Loyal Legion of Loggers & Lumbermen Pledge


This “specimen” of the “Four-L Pledge” was originally devised under the leadership of the U.S. War Department’s Col. Brice P. Disque as part of a larger strategy to bring closure to a region-wide strike in the lumber industry in 1917. The strike threatened spruce production for the Allied war effort.  Spruce wood is light and strong, making it ideal for airplane construction and many other wartime needs.

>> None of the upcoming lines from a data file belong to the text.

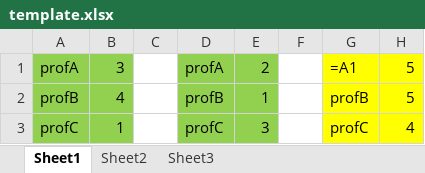
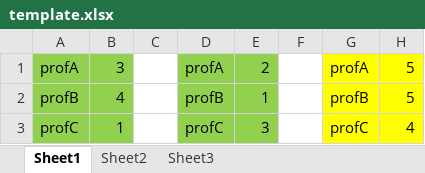
Before and after one commit to niazisalah/XlsXwizard, an Excel workbook: template.xlsx, sheet Sheet1, drawn as a sheet; values as stored, in another font and other column widths than the file's, no borders; formulas are shown in place of their values; the diff names each change by its address in the sheet, - before the commit and + after, or states it on an @@ line.

```diff
--- a/template.xlsx (sheet Sheet1)
+++ b/template.xlsx (sheet Sheet1)
-G1: =A1
+G1: profA
```
Also changed, not shown: 10 other files.
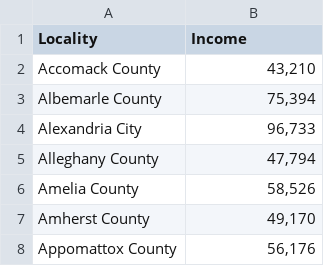
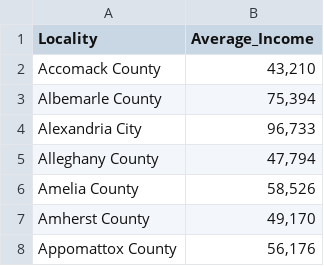
Before and after one commit to WL-Biol185-ShinyProjects/interstate-addiction-data, a CSV file: Dataset-CSV-files/VA Median Income by County - 2014-2018.csv, drawn as a sheet; only a part is shown.

Commit message:
Changed "Income" to "Average_Income" for clarity

```diff
--- a/Dataset-CSV-files/VA Median Income by County - 2014-2018.csv
+++ b/Dataset-CSV-files/VA Median Income by County - 2014-2018.csv
@@ -1,2 +1,2 @@
-"Locality","Income"
+"Locality","Average_Income"
 "Accomack County","43,210"
```
Also changed, not shown: 1 other file.
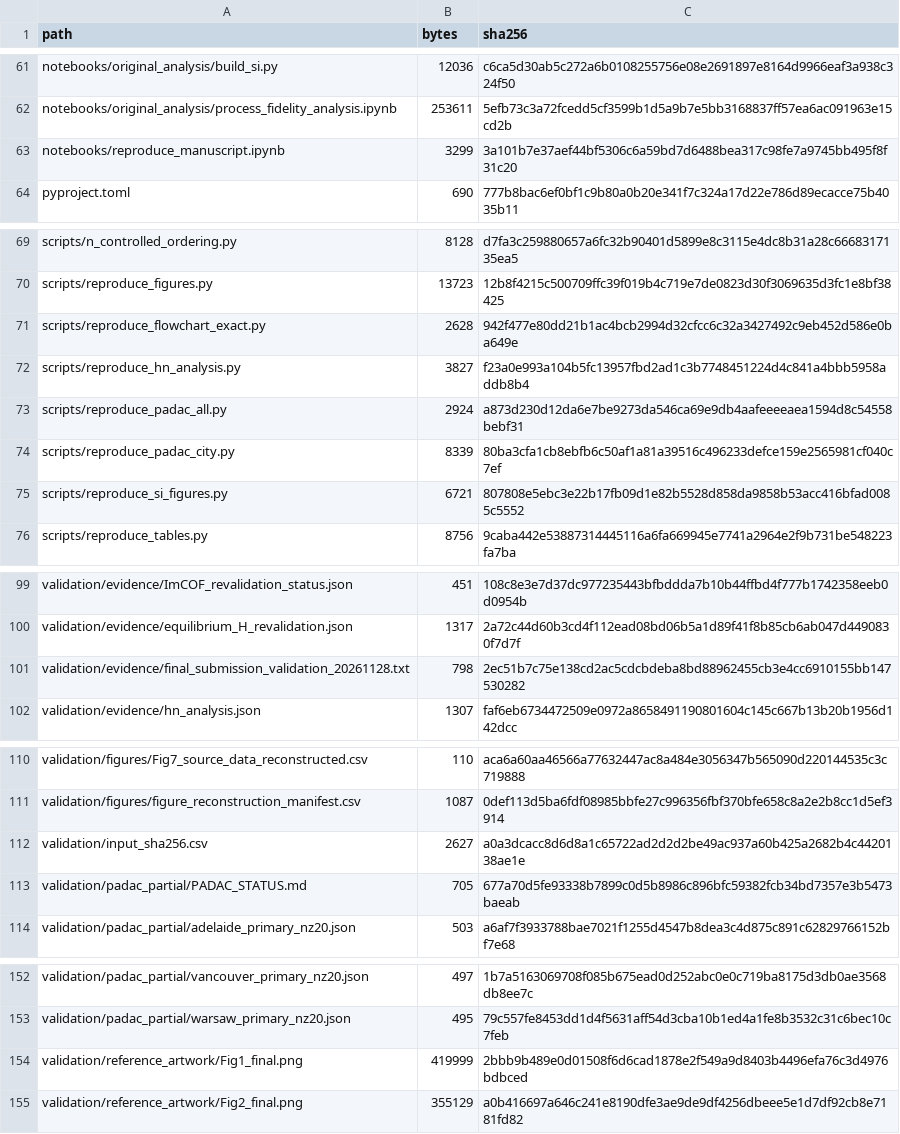
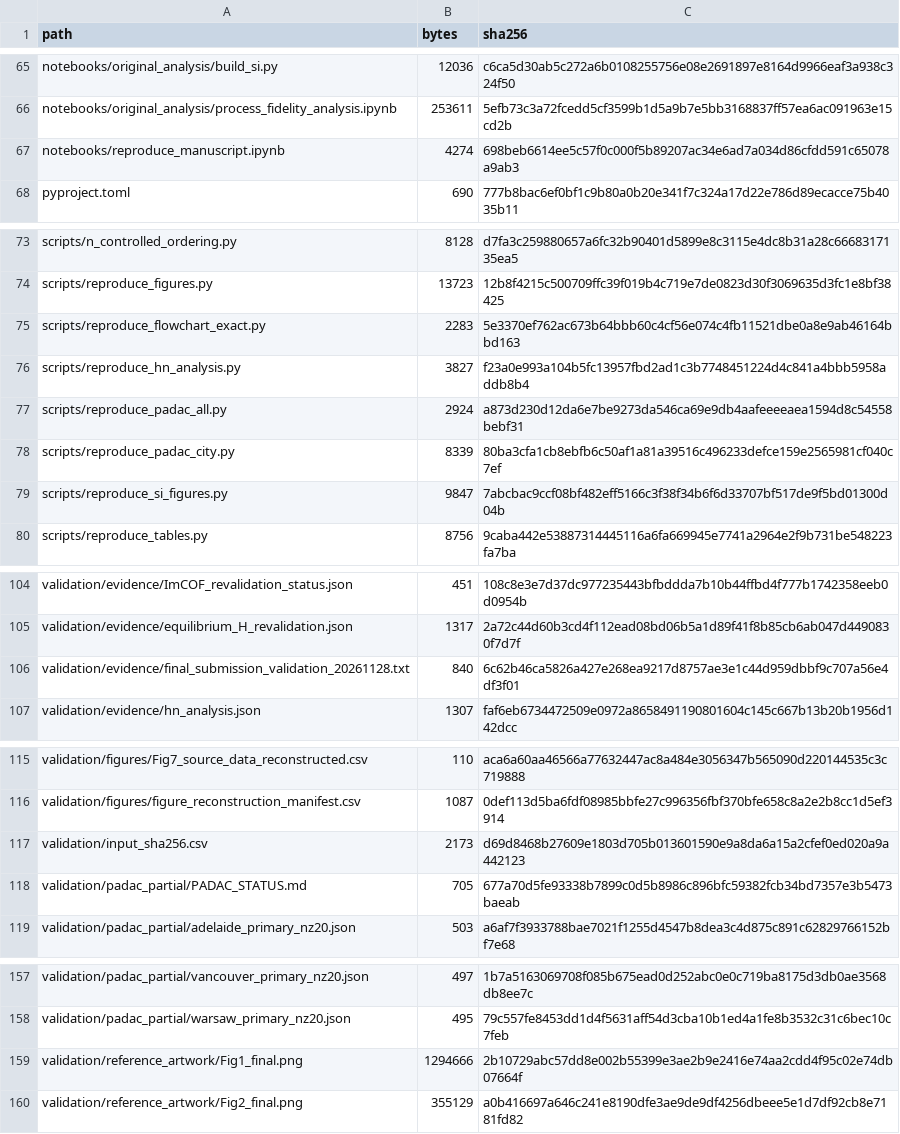
Before and after one commit to jindudkjy/DAC-coverage-representation, a CSV file: release_file_manifest.csv, drawn as a sheet; only a part is shown, gaps mark what is left out; the diff covers the shown part only.

```diff
--- a/release_file_manifest.csv
+++ b/release_file_manifest.csv
@@ -63 +67 @@
-"notebooks/reproduce_manuscript.ipynb","3299","3a101b7e37aef44bf5306c6a59bd7d6488bea317c98fe7a9745bb495f8f31c20"
+notebooks/reproduce_manuscript.ipynb,4274,698beb6614ee5c57f0c000f5b89207ac34e6ad7a034d86cfdd591c65078a9ab3
@@ -71 +75 @@
-"scripts/reproduce_flowchart_exact.py","2628","942f477e80dd21b1ac4bcb2994d32cfcc6c32a3427492c9eb452d586e0ba649e"
+scripts/reproduce_flowchart_exact.py,2283,5e3370ef762ac673b64bbb60c4cf56e074c4fb11521dbe0a8e9ab46164bbd163
@@ -75 +79 @@
-"scripts/reproduce_si_figures.py","6721","807808e5ebc3e22b17fb09d1e82b5528d858da9858b53acc416bfad0085c5552"
+scripts/reproduce_si_figures.py,9847,7abcbac9ccf08bf482eff5166c3f38f34b6f6d33707bf517de9f5bd01300d04b
@@ -101 +106 @@
-"validation/evidence/final_submission_validation_20261128.txt","798","2ec51b7c75e138cd2ac5cdcbdeba8bd88962455cb3e4cc6910155bb147530282"
+validation/evidence/final_submission_validation_20261128.txt,840,6c62b46ca5826a427e268ea9217d8757ae3e1c44d959dbbf9c707a56e4df3f01
@@ -112 +117 @@
-"validation/input_sha256.csv","2627","a0a3dcacc8d6d8a1c65722ad2d2d2be49ac937a60b425a2682b4c4420138ae1e"
+validation/input_sha256.csv,2173,d69d8468b27609e1803d705b013601590e9a8da6a15a2cfef0ed020a9a442123
@@ -154 +159 @@
-"validation/reference_artwork/Fig1_final.png","419999","2bbb9b489e0d01508f6d6cad1878e2f549a9d8403b4496efa76c3d4976bdbced"
+validation/reference_artwork/Fig1_final.png,1294666,2b10729abc57dd8e002b55399e3ae2b9e2416e74aa2cdd4f95c02e74db07664f
```
Also changed, not shown: 5 added rows and 18 edited cells elsewhere in this file, config/data_manifest.csv, validation/input_sha256.csv, 17 other files.
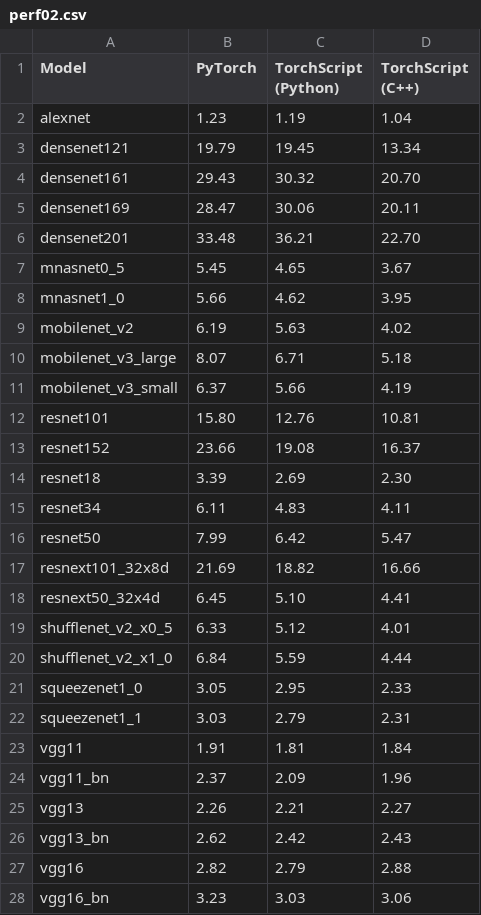
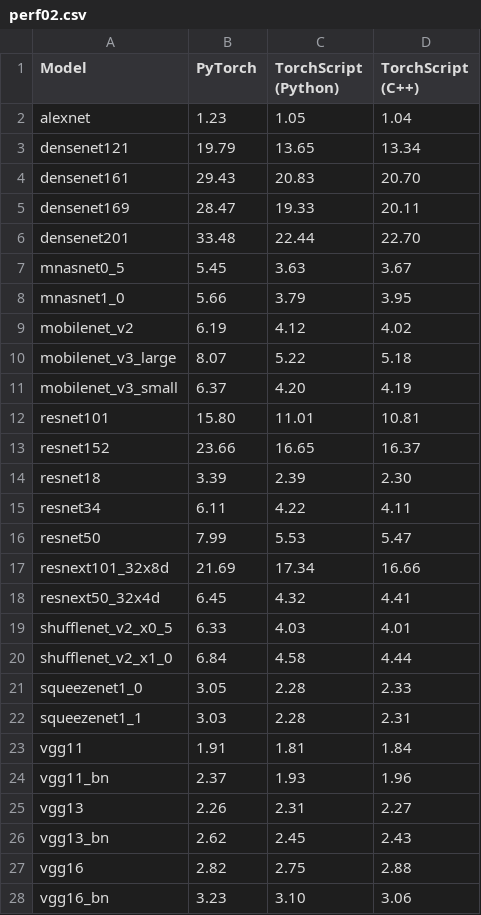
Before and after one commit to genesiscloud/genesis-cloud-inference-articles, a CSV file: art02/perf02.csv, drawn as a sheet; only a part is shown; the diff covers the shown part only.

Commit message:
Update Python TorchScript performance

```diff
--- a/art02/perf02.csv
+++ b/art02/perf02.csv
@@ -1,28 +1,28 @@
 Model;PyTorch;TorchScript (Python);TorchScript (C++)
-alexnet;1.23;1.19;1.04
-densenet121;19.79;19.45;13.34
-densenet161;29.43;30.32;20.70
-densenet169;28.47;30.06;20.11
-densenet201;33.48;36.21;22.70
-mnasnet0_5;5.45;4.65;3.67
-mnasnet1_0;5.66;4.62;3.95
-mobilenet_v2;6.19;5.63;4.02
-mobilenet_v3_large;8.07;6.71;5.18
-mobilenet_v3_small;6.37;5.66;4.19
-resnet101;15.80;12.76;10.81
-resnet152;23.66;19.08;16.37
-resnet18;3.39;2.69;2.30
-resnet34;6.11;4.83;4.11
-resnet50;7.99;6.42;5.47
-resnext101_32x8d;21.69;18.82;16.66
-resnext50_32x4d;6.45;5.10;4.41
-shufflenet_v2_x0_5;6.33;5.12;4.01
-shufflenet_v2_x1_0;6.84;5.59;4.44
-squeezenet1_0;3.05;2.95;2.33
-squeezenet1_1;3.03;2.79;2.31
+alexnet;1.23;1.05;1.04
+densenet121;19.79;13.65;13.34
+densenet161;29.43;20.83;20.70
+densenet169;28.47;19.33;20.11
+densenet201;33.48;22.44;22.70
+mnasnet0_5;5.45;3.63;3.67
+mnasnet1_0;5.66;3.79;3.95
+mobilenet_v2;6.19;4.12;4.02
+mobilenet_v3_large;8.07;5.22;5.18
+mobilenet_v3_small;6.37;4.20;4.19
+resnet101;15.80;11.01;10.81
+resnet152;23.66;16.65;16.37
+resnet18;3.39;2.39;2.30
+resnet34;6.11;4.22;4.11
+resnet50;7.99;5.53;5.47
+resnext101_32x8d;21.69;17.34;16.66
+resnext50_32x4d;6.45;4.32;4.41
+shufflenet_v2_x0_5;6.33;4.03;4.01
+shufflenet_v2_x1_0;6.84;4.58;4.44
+squeezenet1_0;3.05;2.28;2.33
+squeezenet1_1;3.03;2.28;2.31
 vgg11;1.91;1.81;1.84
-vgg11_bn;2.37;2.09;1.96
-vgg13;2.26;2.21;2.27
-vgg13_bn;2.62;2.42;2.43
-vgg16;2.82;2.79;2.88
-vgg16_bn;3.23;3.03;3.06
+vgg11_bn;2.37;1.93;1.96
+vgg13;2.26;2.31;2.27
+vgg13_bn;2.62;2.45;2.43
+vgg16;2.82;2.75;2.88
+vgg16_bn;3.23;3.10;3.06
```
Also changed, not shown: 4 edited cells elsewhere in this file, art03/perf03.csv, 3 other files.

The Pacific Northwest lumberworkers’ strike began during the summer of 1917, spurred by the United States’ entry into World War I.  After three years endurance of a depressed labor market in the lumber industry—which had given employers significant power over their workforce, labor unions were quick to capitalize on their newfound leverage during the economic upturn arising from various wartime demands.  Spurred by the Industrial Workers of the World (IWW), tens of thousands of men walked off the job across the region, demanding better working and living conditions, better pay, and an eight-hour workday.  By September, the striking workers were forced back to their jobs by the U.S. Justice Department’s heavy-handed repression against the IWW’s leadership and by the lack of funds to sustain the walkout.  But, under the direction of the IWW, a significant number of lumberworkers continued their protest in the workplace through a “conscious withdrawal of efficiency.”  This “job strike” slowed down operations considerably more in the logging camps than in the mills, but without a steady supply of logs, lumber production dropped region-wide throughout the industry.

The Department of War sent Col. Disque to Washington to investigate the causes for the region-wide dissatisfaction and resulting decrease in spruce production.  Disque quickly responded by creating two organizations:  the Spruce Production Division (SPD), a U.S. Army unit which put enlisted loggers and millworkers directly to work in the production of spruce products, and the Loyal Legion of Loggers and Lumbermen, or as it was commonly called, the “Four L,” a civilian equivalent of the SPD.  Employers who desired the assistance of the SPD or Four L workforce were compelled by Disque and the War Department to accept the demands for an eight-hour day and healthier working and living conditions.  At the same time, laborers who refused to sign the pledge found it very difficult to find employment in the lumber industry.  Those who were not members of the Four L were suspected radicals, anarchists, saboteurs or traitors, and were subjected to a de facto blacklist.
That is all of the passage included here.